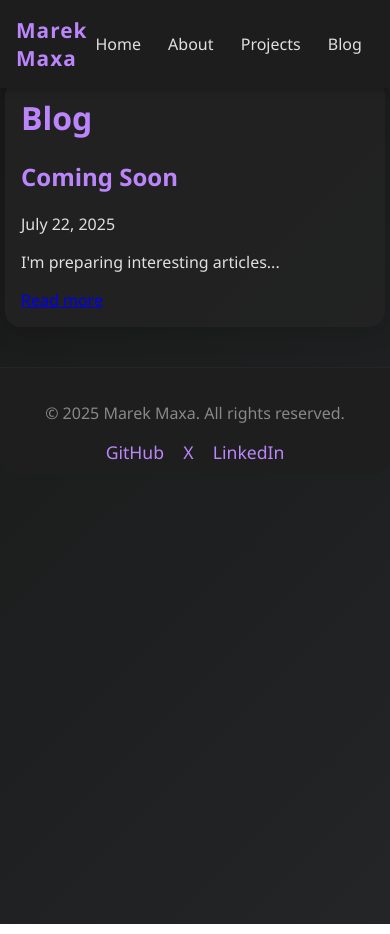
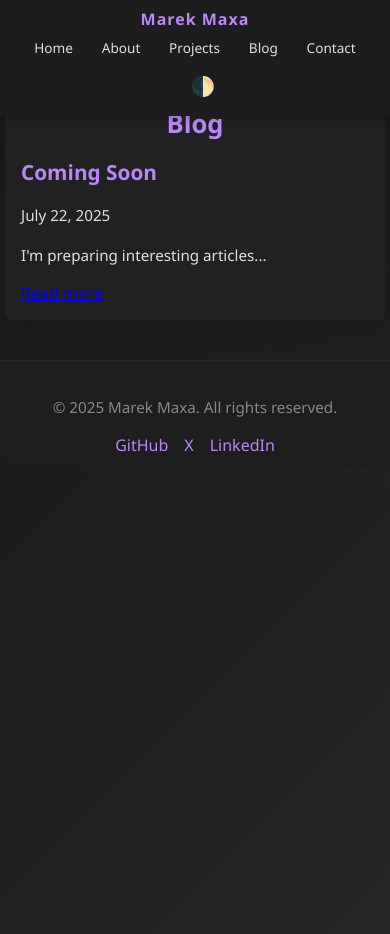
Before and after one commit to marek-maxa/marek-maxa.github.io, a plain HTML site: page pages/blog.html in a window 390 px wide. Drawn offline with Linux system fonts and the light colour scheme.

Commit message:
Fix lightmode and phone appearance

```diff
--- a/assets/styles.css
+++ b/assets/styles.css
@@ -142,53 +142,147 @@ button:hover {
     background-color: #3700b3;
 }
 
+html.lightmode,
 body.lightmode {
     background: linear-gradient(135deg, #f5f5f5 0%, #e0e0e0 100%);
     color: #232526;
 }
+html.lightmode .navbar,
 body.lightmode .navbar {
     background: rgba(255,255,255,0.98);
     box-shadow: 0 2px 8px rgba(0,0,0,0.08);
 }
+html.lightmode .navbar-title,
 body.lightmode .navbar-title {
     color: #6200ee;
 }
+html.lightmode .navbar-links a,
 body.lightmode .navbar-links a {
     color: #232526;
 }
+html.lightmode .navbar-links a:hover,
 body.lightmode .navbar-links a:hover {
     color: #6200ee;
     background: #ececec;
 }
+html.lightmode main,
 body.lightmode main {
     background: rgba(255,255,255,0.95);
     color: #232526;
 }
+html.lightmode footer,
 body.lightmode footer {
     background: #ececec;
     color: #888;
     border-top: 1px solid #ddd;
 }
+html.lightmode h1,
+html.lightmode h2,
+html.lightmode h3,
 body.lightmode h1,
 body.lightmode h2,
 body.lightmode h3 {
     color: #6200ee;
 }
+html.lightmode .social-links a,
 body.lightmode .social-links a {
     color: #6200ee;
 }
+html.lightmode .social-links a:hover,
 body.lightmode .social-links a:hover {
     color: #232526;
 }
 
-@media (max-width: 600px) {
-    .navbar-container, main {
-        padding: 1rem;
+@media (max-width: 768px) {
+    .navbar-container {
+        padding: 0.5rem 1rem;
+        flex-wrap: wrap;
     }
+
+    .navbar-title {
+        font-size: 1.1rem;
+    }
+
+    .navbar-links {
+        gap: 1rem;
+        font-size: 0.9rem;
+    }
+
+    .navbar-links a {
+        padding: 6px 10px;
+    }
+
     main {
-        margin: 80px 5px 20px 5px;
+        margin: 70px 10px 20px 10px;
+        padding: 1.5rem;
+        border-radius: 12px;
     }
-    .navbar-links {
-        gap: 0.7rem;
+
+    h1 {
+        font-size: 1.8rem;
+    }
+
+    h2 {
+        font-size: 1.4rem;
+    }
+
+    h3 {
+        font-size: 1.2rem;
     }
 }
+
+@media (max-width: 480px) {
+    .navbar-container {
+        padding: 0.5rem;
+        flex-direction: column;
+        gap: 0.5rem;
+    }
+
+    .navbar-title {
+        font-size: 1rem;
+    }
+
+    .navbar-links {
+        gap: 0.8rem;
+        font-size: 0.85rem;
+        justify-content: center;
+        flex-wrap: wrap;
+    }
+
+    .navbar-links a {
+        padding: 4px 8px;
+    }
+
+    main {
+        margin: 90px 5px 15px 5px;
+        padding: 1rem;
+        border-radius: 8px;
+    }
+
+    h1 {
+        font-size: 1.6rem;
+        text-align: center;
+    }
+
+    h2 {
+        font-size: 1.3rem;
+    }
+
+    h3 {
+        font-size: 1.1rem;
+    }
+
+    p {
+        font-size: 0.95rem;
+        line-height: 1.6;
+    }
+
+    .social-links {
+        gap: 1rem;
+        flex-wrap: wrap;
+    }
+
+    .social-links a {
+        font-size: 1rem;
+    }
+}
--- a/pages/blog.html
+++ b/pages/blog.html
@@ -2,7 +2,9 @@
 <html lang="en">
 <head>
     <meta charset="UTF-8">
+    <meta name="viewport" content="width=device-width, initial-scale=1.0">
     <title>Blog | Marek Maxa</title>
+    <script src="../scripts/darkmode.js"></script>
     <link rel="stylesheet" href="../assets/styles.css">
     <link rel="icon" href="../assets/venus.ico" type="image/x-icon">
 </head>
@@ -22,6 +24,5 @@
     </main>
     <div id="footer"></div>
     <script src="../scripts/components.js"></script>
-    <script src="../scripts/darkmode.js"></script>
 </body>
 </html>
--- a/scripts/darkmode.js
+++ b/scripts/darkmode.js
@@ -1,3 +1,37 @@
+// Apply theme immediately to prevent flash - this runs before DOM is ready
+(function() {
+    const userPref = localStorage.getItem('darkmode');
+
+    if (userPref === 'light') {
+        // Apply lightmode immediately to html element
+        document.documentElement.classList.add('lightmode');
+
+        // Also set a style attribute as backup to prevent any flash
+        document.documentElement.style.setProperty('background', 'linear-gradient(135deg, #f5f5f5 0%, #e0e0e0 100%)');
+        document.documentElement.style.setProperty('color', '#232526');
+
+        // When DOM is ready, apply to body as well
+        if (document.readyState === 'loading') {
+            document.addEventListener('DOMContentLoaded', function() {
+                document.body.classList.add('lightmode');
+                // Remove inline styles as CSS will take over
+                document.documentElement.style.removeProperty('background');
+                document.documentElement.style.removeProperty('color');
+            });
+        } else {
+            document.body.classList.add('lightmode');
+            document.documentElement.style.removeProperty('background');
+            document.documentElement.style.removeProperty('color');
+        }
+    } else {
+        // Ensure dark mode
+        document.documentElement.classList.remove('lightmode');
+        if (document.body) {
+            document.body.classList.remove('lightmode');
+        }
+    }
+})();
+
 window.initDarkmode = function() {
     const toggle = document.getElementById('darkmode-toggle');
     if (!toggle) {
@@ -5,16 +39,22 @@ window.initDarkmode = function() {
         return;
     }
 
+    // Apply current preference without changing it
     const userPref = localStorage.getItem('darkmode');
     console.log('userPref:', userPref);
+
     if (userPref === 'light') {
         document.body.classList.add('lightmode');
+        document.documentElement.classList.add('lightmode');
     } else {
         document.body.classList.remove('lightmode');
+        document.documentElement.classList.remove('lightmode');
     }
 
     toggle.addEventListener('click', () => {
         document.body.classList.toggle('lightmode');
+        document.documentElement.classList.toggle('lightmode');
+
         if (document.body.classList.contains('lightmode')) {
             localStorage.setItem('darkmode', 'light');
             console.log('Lightmode activated');
```
Also changed, not shown: 404.html (+2 -1 lines), index.html (+3 -2 lines), pages/about.html (+1 -1 lines), pages/contact.html (+2 -1 lines), pages/projects.html (+2 -1 lines).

YOUR TASK: For this exercise, write out the listing verbatim and leave every image out.

TASK ANSWER:
Before and after one commit to marek-maxa/marek-maxa.github.io, a plain HTML site: page pages/blog.html in a window 390 px wide. Drawn offline with Linux system fonts and the light colour scheme.

Commit message:
Fix lightmode and phone appearance

```diff
--- a/assets/styles.css
+++ b/assets/styles.css
@@ -142,53 +142,147 @@ button:hover {
     background-color: #3700b3;
 }
 
+html.lightmode,
 body.lightmode {
     background: linear-gradient(135deg, #f5f5f5 0%, #e0e0e0 100%);
     color: #232526;
 }
+html.lightmode .navbar,
 body.lightmode .navbar {
     background: rgba(255,255,255,0.98);
     box-shadow: 0 2px 8px rgba(0,0,0,0.08);
 }
+html.lightmode .navbar-title,
 body.lightmode .navbar-title {
     color: #6200ee;
 }
+html.lightmode .navbar-links a,
 body.lightmode .navbar-links a {
     color: #232526;
 }
+html.lightmode .navbar-links a:hover,
 body.lightmode .navbar-links a:hover {
     color: #6200ee;
     background: #ececec;
 }
+html.lightmode main,
 body.lightmode main {
     background: rgba(255,255,255,0.95);
     color: #232526;
 }
+html.lightmode footer,
 body.lightmode footer {
     background: #ececec;
     color: #888;
     border-top: 1px solid #ddd;
 }
+html.lightmode h1,
+html.lightmode h2,
+html.lightmode h3,
 body.lightmode h1,
 body.lightmode h2,
 body.lightmode h3 {
     color: #6200ee;
 }
+html.lightmode .social-links a,
 body.lightmode .social-links a {
     color: #6200ee;
 }
+html.lightmode .social-links a:hover,
 body.lightmode .social-links a:hover {
     color: #232526;
 }
 
-@media (max-width: 600px) {
-    .navbar-container, main {
-        padding: 1rem;
+@media (max-width: 768px) {
+    .navbar-container {
+        padding: 0.5rem 1rem;
+        flex-wrap: wrap;
     }
+
+    .navbar-title {
+        font-size: 1.1rem;
+    }
+
+    .navbar-links {
+        gap: 1rem;
+        font-size: 0.9rem;
+    }
+
+    .navbar-links a {
+        padding: 6px 10px;
+    }
+
     main {
-        margin: 80px 5px 20px 5px;
+        margin: 70px 10px 20px 10px;
+        padding: 1.5rem;
+        border-radius: 12px;
     }
-    .navbar-links {
-        gap: 0.7rem;
+
+    h1 {
+        font-size: 1.8rem;
+    }
+
+    h2 {
+        font-size: 1.4rem;
+    }
+
+    h3 {
+        font-size: 1.2rem;
     }
 }
+
+@media (max-width: 480px) {
+    .navbar-container {
+        padding: 0.5rem;
+        flex-direction: column;
+        gap: 0.5rem;
+    }
+
+    .navbar-title {
+        font-size: 1rem;
+    }
+
+    .navbar-links {
+        gap: 0.8rem;
+        font-size: 0.85rem;
+        justify-content: center;
+        flex-wrap: wrap;
+    }
+
+    .navbar-links a {
+        padding: 4px 8px;
+    }
+
+    main {
+        margin: 90px 5px 15px 5px;
+        padding: 1rem;
+        border-radius: 8px;
+    }
+
+    h1 {
+        font-size: 1.6rem;
+        text-align: center;
+    }
+
+    h2 {
+        font-size: 1.3rem;
+    }
+
+    h3 {
+        font-size: 1.1rem;
+    }
+
+    p {
+        font-size: 0.95rem;
+        line-height: 1.6;
+    }
+
+    .social-links {
+        gap: 1rem;
+        flex-wrap: wrap;
+    }
+
+    .social-links a {
+        font-size: 1rem;
+    }
+}
--- a/pages/blog.html
+++ b/pages/blog.html
@@ -2,7 +2,9 @@
 <html lang="en">
 <head>
     <meta charset="UTF-8">
+    <meta name="viewport" content="width=device-width, initial-scale=1.0">
     <title>Blog | Marek Maxa</title>
+    <script src="../scripts/darkmode.js"></script>
     <link rel="stylesheet" href="../assets/styles.css">
     <link rel="icon" href="../assets/venus.ico" type="image/x-icon">
 </head>
@@ -22,6 +24,5 @@
     </main>
     <div id="footer"></div>
     <script src="../scripts/components.js"></script>
-    <script src="../scripts/darkmode.js"></script>
 </body>
 </html>
--- a/scripts/darkmode.js
+++ b/scripts/darkmode.js
@@ -1,3 +1,37 @@
+// Apply theme immediately to prevent flash - this runs before DOM is ready
+(function() {
+    const userPref = localStorage.getItem('darkmode');
+
+    if (userPref === 'light') {
+        // Apply lightmode immediately to html element
+        document.documentElement.classList.add('lightmode');
+
+        // Also set a style attribute as backup to prevent any flash
+        document.documentElement.style.setProperty('background', 'linear-gradient(135deg, #f5f5f5 0%, #e0e0e0 100%)');
+        document.documentElement.style.setProperty('color', '#232526');
+
+        // When DOM is ready, apply to body as well
+        if (document.readyState === 'loading') {
+            document.addEventListener('DOMContentLoaded', function() {
+                document.body.classList.add('lightmode');
+                // Remove inline styles as CSS will take over
+                document.documentElement.style.removeProperty('background');
+                document.documentElement.style.removeProperty('color');
+            });
+        } else {
+            document.body.classList.add('lightmode');
+            document.documentElement.style.removeProperty('background');
+            document.documentElement.style.removeProperty('color');
+        }
+    } else {
+        // Ensure dark mode
+        document.documentElement.classList.remove('lightmode');
+        if (document.body) {
+            document.body.classList.remove('lightmode');
+        }
+    }
+})();
+
 window.initDarkmode = function() {
     const toggle = document.getElementById('darkmode-toggle');
     if (!toggle) {
@@ -5,16 +39,22 @@ window.initDarkmode = function() {
         return;
     }
 
+    // Apply current preference without changing it
     const userPref = localStorage.getItem('darkmode');
     console.log('userPref:', userPref);
+
     if (userPref === 'light') {
         document.body.classList.add('lightmode');
+        document.documentElement.classList.add('lightmode');
     } else {
         document.body.classList.remove('lightmode');
+        document.documentElement.classList.remove('lightmode');
     }
 
     toggle.addEventListener('click', () => {
         document.body.classList.toggle('lightmode');
+        document.documentElement.classList.toggle('lightmode');
+
         if (document.body.classList.contains('lightmode')) {
             localStorage.setItem('darkmode', 'light');
             console.log('Lightmode activated');
```
Also changed, not shown: 404.html (+2 -1 lines), index.html (+3 -2 lines), pages/about.html (+1 -1 lines), pages/contact.html (+2 -1 lines), pages/projects.html (+2 -1 lines).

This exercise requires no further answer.